Astrophysicist proposes new definition of a planet

22 January 2018 Astronomy Now

Pluto hogs the spotlight in the continuing scientific debate over what is and what is not a planet, but a less conspicuous argument rages on about the planetary status of massive objects outside our solar system. The dispute is not just about semantics, as it is closely related to how giant planets like Jupiter form.


Scientists improve brown dwarf weather forecasts

17 August 2017 Astronomy Now

Dim objects called brown dwarfs, less massive than the Sun but more massive than Jupiter, have powerful winds and clouds — specifically, hot patchy clouds made of iron droplets and silicate dust.
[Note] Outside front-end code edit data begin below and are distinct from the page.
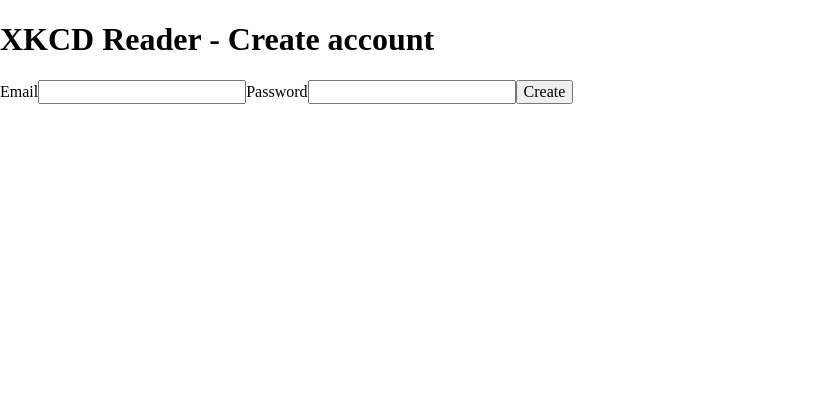
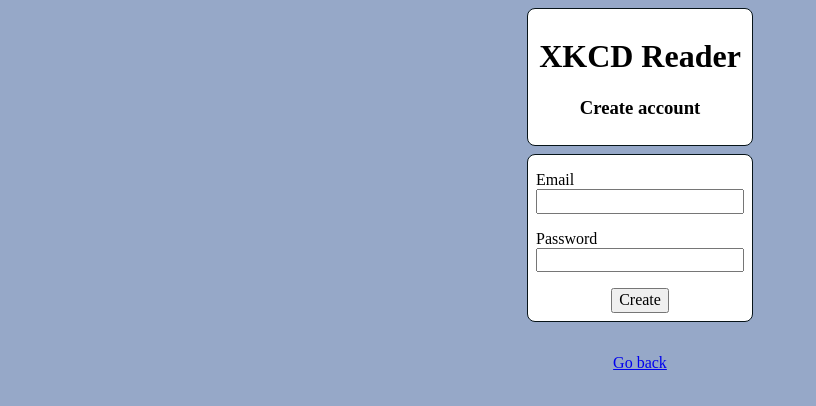
Before and after one commit to mauricioaraldi/xkcdreader, a Vue app: page /newAccount in a window 1280 px wide. Shown: the top 406 px of the page, without its empty margins (0-816 px from the left). Built offline with nearby package versions, Linux system fonts and the light colour scheme; no server answers; sample sign-in values are in the browser's storage.

Commit message:
Added styles

```diff
--- a/src/App.vue
+++ b/src/App.vue
@@ -1,8 +1,6 @@
 <template>
-  <div id="app">
-    <main>
-      <router-view />
-    </main>
+  <div id="app" class="flex-column">
+    <router-view />
   </div>
 </template>
 
@@ -15,4 +13,42 @@
 
 <style>
   @import '~normalize.css';
+
+  body {
+    background-color: #96a8c8;
+  }
+
+  #app {
+    margin: auto;
+    max-width: 780px;
+  }
+
+  .flex-column {
+    align-self: center;
+    display: flex;
+    flex-direction: column;
+    justify-content: center;
+  }
+
+  .container {
+    background-color: #ffffff;
+    border: 1px solid #071419;
+    border-radius: 8px;
+  }
+
+  .form {
+    align-items: center;
+    display: flex;
+    flex-direction: column;
+    padding: 8px;
+  }
+
+  .form label, .form-label {
+    margin: 8px 0;
+  }
+
+  .form span, .form-label span {
+    display: block;
+    text-align: left;
+  }
 </style>
--- /dev/null
+++ b/src/components/Header.vue
@@ -0,0 +1,25 @@
+<template>
+  <header class="container">
+    <h1>XKCD Reader</h1>
+    <h3 v-if="subtitle">{{ subtitle }}</h3>
+  </header>
+</template>
+
+<script>
+  export default {
+    name: 'Header',
+    props: {
+      subtitle: String,
+    },
+  }
+</script>
+
+<style scoped>
+  header {
+    box-sizing: border-box;
+    margin: 8px 0;
+    padding: 8px;
+    text-align: center;
+    width: 100%;
+  }
+</style>
--- a/src/pages/Home.vue
+++ b/src/pages/Home.vue
@@ -1,21 +1,29 @@
 <template>
-  <main>
-    <h1>XKCD Reader</h1>
+  <main class="flex-column">
+    <Header />
 
     <template v-if="loading">Loading!</template>
 
     <template v-else>
-      Comic
-      <input v-model="currentComic" type="number" />
+      <div id="comic-settings">
+        <label class="container form-label">
+          <span>Comic</span>
+          <input v-model="currentComic" type="number" />
+        </label>
+
+        <button id="favorite-button" @click="favorite(currentComic, true)">{{ this.favorites.has(parseInt(this.currentComic)) ? 'Unfavorite' : 'Favorite' }}</button>
+      </div>
+
       <img v-bind:src="comicInfo.img" />
-      <button @click="favorite(currentComic, true)">{{ this.favorites.has(parseInt(this.currentComic)) ? 'Unfavorite' : 'Favorite' }}</button>
     </template>
 
-    <div v-if="autoFavoriteComicInfo">
-      <h2>Auto Favorite</h2>
-      Each
-      <input v-model="autoFavoriteInterval" type="number" min=10 />
-      seconds
+    <div id="autoFavoriteContainer" class="flex-column" v-if="autoFavoriteComicInfo">
+      <h2 class="container">Auto Favorite</h2>
+
+      <label class="container form-label">
+        <span>Interval (in seconds)</span>
+        <input v-model="autoFavoriteInterval" type="number" min=10 />
+      </label>
 
       <p v-show="loadingAutoFavorite">Loading auto favorite</p>
 
@@ -26,10 +34,16 @@
 
 <script>
   import * as firebase from 'firebase';
+  import Header from '../components/Header'
+
+  const SERVER_URL = 'https://xkcdreader-proxy.herokuapp.com/';
 
   export default {
     name: 'Home',
     props: {},
+    components: {
+      Header,
+    },
     data() {
       const autoFavoriteInterval = 60;
       const favoriteTimer = setInterval(this.getAutoFavoriteImage, autoFavoriteInterval * 1000);
@@ -72,7 +86,6 @@
        * When autoFavorite interval in seconds change, recreate the interval that fetches the info
        */
       autoFavoriteInterval() {
-        console.log(11111, this.autoFavoriteInterval)
         clearInterval(this.favoriteTimer);
 
         if (this.autoFavoriteInterval < 10) {
@@ -116,7 +129,7 @@
       getComic(comicNumber = '') {
         return new Promise((resolve, reject) => {
           fetch(
-            `http://localhost:5678/${comicNumber}`,
+            `${SERVER_URL}${comicNumber}`,
             {
               method: 'GET',
               headers: new Headers({
@@ -209,4 +222,28 @@
 </script>
 
 <style scoped>
+  #comic-settings {
+    align-self: center;
+    align-items: center;
+    display: flex;
+  }
+
+  label {
+    margin: 8px auto;
+    padding: 8px;
+  }
+
+  #favorite-button {
+    margin-left: 32px;
+  }
+
+  #autoFavoriteContainer {
+    margin: 64px 0;
+    text-align: center;
+    width: 100%;
+  }
+
+  #autoFavoriteContainer > h2 {
+    padding: 16px;
+  }
 </style>
--- a/src/pages/Login.vue
+++ b/src/pages/Login.vue
@@ -1,8 +1,8 @@
 <template>
-  <div>
-    <h1>XKCD Reader</h1>
+  <main class="flex-column">
+    <Header />
 
-    <form @submit="handleSubmit">
+    <form class="container form" @submit="handleSubmit">
       <label>
         <span>Email</span>
         <input type="text" v-model="email" />
@@ -17,15 +17,19 @@
     </form>
 
     <router-link to="/newAccount" exact>Create new account</router-link>
-  </div>
+  </main>
 </template>
 
 <script>
-  import * as firebase from 'firebase'
+  import * as firebase from 'firebase';
+  import Header from '../components/Header';
 
   export default {
     name: 'Login',
     props: {},
+    components: {
+      Header,
+    },
     data() {
       return {
         email: '',
@@ -54,4 +58,16 @@
 </script>
 
 <style scoped>
+  main {
+    text-align: center;
+  }
+
+  button {
+    margin-top: 8px;
+  }
+
+  a {
+    display: block;
+    margin-top: 32px;
+  }
 </style>
--- a/src/pages/NewAccount.vue
+++ b/src/pages/NewAccount.vue
@@ -1,8 +1,8 @@
 <template>
-  <div>
-    <h1>XKCD Reader - Create account</h1>
+  <main class="flex-column">
+    <Header subtitle="Create account" />
 
-    <form @submit="handleSubmit">
+    <form class="container form" @submit="handleSubmit">
       <label>
         <span>Email</span>
         <input type="text" v-model="email" />
@@ -15,15 +15,21 @@
 
       <button>Create</button>
     </form>
-  </div>
+
+    <router-link to="/" exact>Go back</router-link>
+  </main>
 </template>
 
 <script>
-  import * as firebase from 'firebase'
+  import * as firebase from 'firebase';
+  import Header from '../components/Header';
 
   export default {
     name: 'NewAccount',
     props: {},
+    components: {
+      Header,
+    },
     data() {
       return {
         email: '',
@@ -57,4 +63,16 @@
 </script>
 
 <style scoped>
+  main {
+    text-align: center;
+  }
+
+  button {
+    margin-top: 8px;
+  }
+
+  a {
+    display: block;
+    margin-top: 32px;
+  }
 </style>
```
Scientists recently realised these giant clouds can move and thicken or thin surprisingly rapidly, in less than an Earth day, but did not understand why.


Brown dwarfs hiding in plain sight in our solar neighbourhood

7 September 2016 Astronomy Now

Brown dwarfs are sometimes called failed stars as they are too small to sustain the hydrogen fusion process that powers stars. Their temperatures can range from nearly as hot as a star to as cool as a planet and their masses also range between star-like and giant-planet-like. A near-infrared survey has discovered several ultracool brown dwarfs in the Sun’s vicinity.


Astronomers find giant planet around very young star CI Tauri

27 May 2016 Astronomy Now

Contradicting the long-standing idea that large Jupiter-mass planets take a minimum of 10 million years to form, astronomers have just announced the discovery of a giant planet in close orbit around a 2 million-year-old star that still retains a disc of circumstellar gas and dust. CI Tau b is at least eight times larger than Jupiter and 450 light-years from Earth.


Where are the missing brown dwarfs?

9 April 2016 Astronomy Now

Brown dwarfs are objects that are too large to be called planets, yet too small to shine by nuclear fusion. Two German researchers have taken a careful look at the distribution of nearby examples of these “failed stars” and to their surprise discovered a significant asymmetry in their spatial arrangement.